From the line containing "high priority to" through the last line, print the records exactly and nothing else.

Modification records
------------------------------------------------

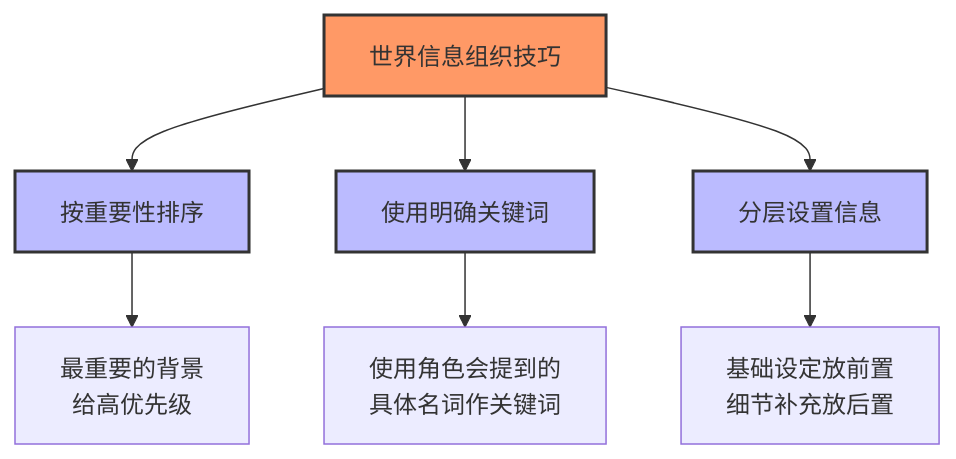
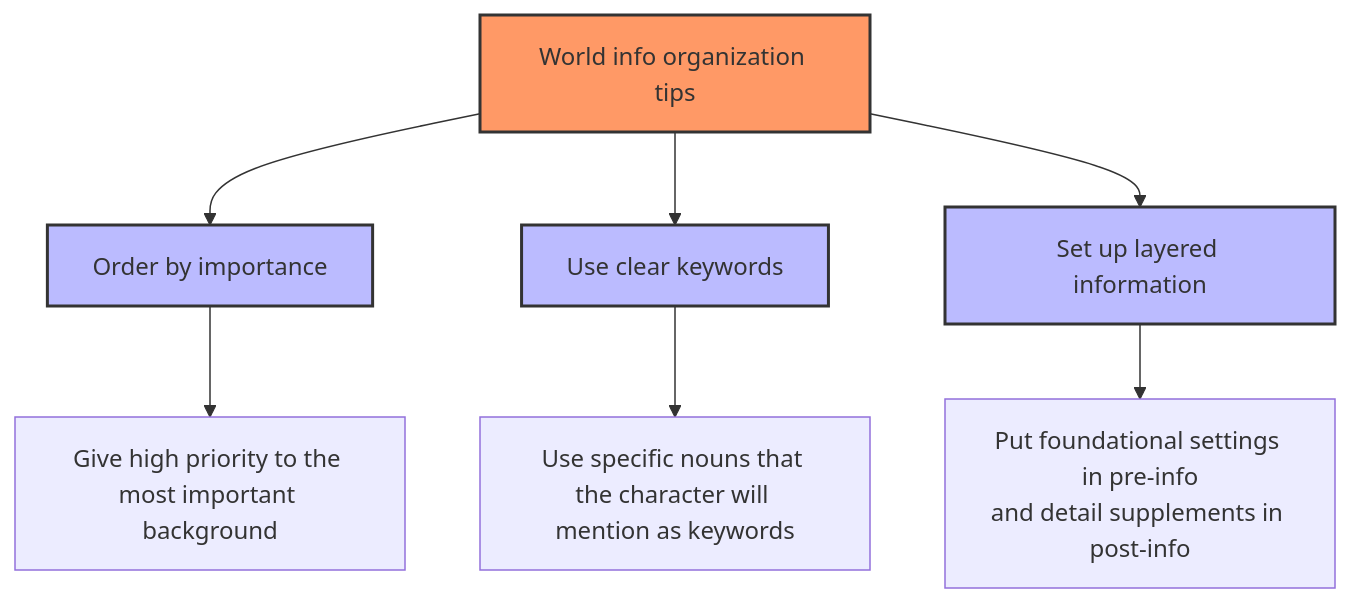
Before and after one commit to thesavant42/intro-to-silly-tavern-prompts: the ninth of 10 diagrams in README.md, drawn with Mermaid. The commit also changed other lines of this file, not shown here.

````diff
--- a/README.md
+++ b/README.md
@@ -312,16 +315,16 @@
 ```mermaid
 flowchart TD
-    A[世界信息组织技巧]
-    A --> B[按重要性排序]
-    A --> C[使用明确关键词]
-    A --> D[分层设置信息]
+    A[World info organization tips]
+    A --> B[Order by importance]
+    A --> C[Use clear keywords]
+    A --> D[Set up layered information]
     
-    B --> B1["最重要的背景<br>给高优先级"]
-    C --> C1["使用角色会提到的<br>具体名词作关键词"]
-    D --> D1["基础设定放前置<br>细节补充放后置"]
+    B --> B1["Give high priority to the most important background"]
+    C --> C1["Use specific nouns that the character will mention as keywords"]
+    D --> D1["Put foundational settings in pre-info<br>and detail supplements in post-info"]
     
     style A fill:#f96,stroke:#333,stroke-width:2px
     style B fill:#bbf,stroke:#333,stroke-width:2px
     style C fill:#bbf,stroke:#333,stroke-width:2px
     style D fill:#bbf,stroke:#333,stroke-width:2px
 ```
````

------------------------------------------------

● **Solution to this task**
+    B --> B1["Give high priority to the most important background"]
+    C --> C1["Use specific nouns that the character will mention as keywords"]
+    D --> D1["Put foundational settings in pre-info<br>and detail supplements in post-info"]
     
     style A fill:#f96,stroke:#333,stroke-width:2px
     style B fill:#bbf,stroke:#333,stroke-width:2px
     style C fill:#bbf,stroke:#333,stroke-width:2px
     style D fill:#bbf,stroke:#333,stroke-width:2px
 ```
````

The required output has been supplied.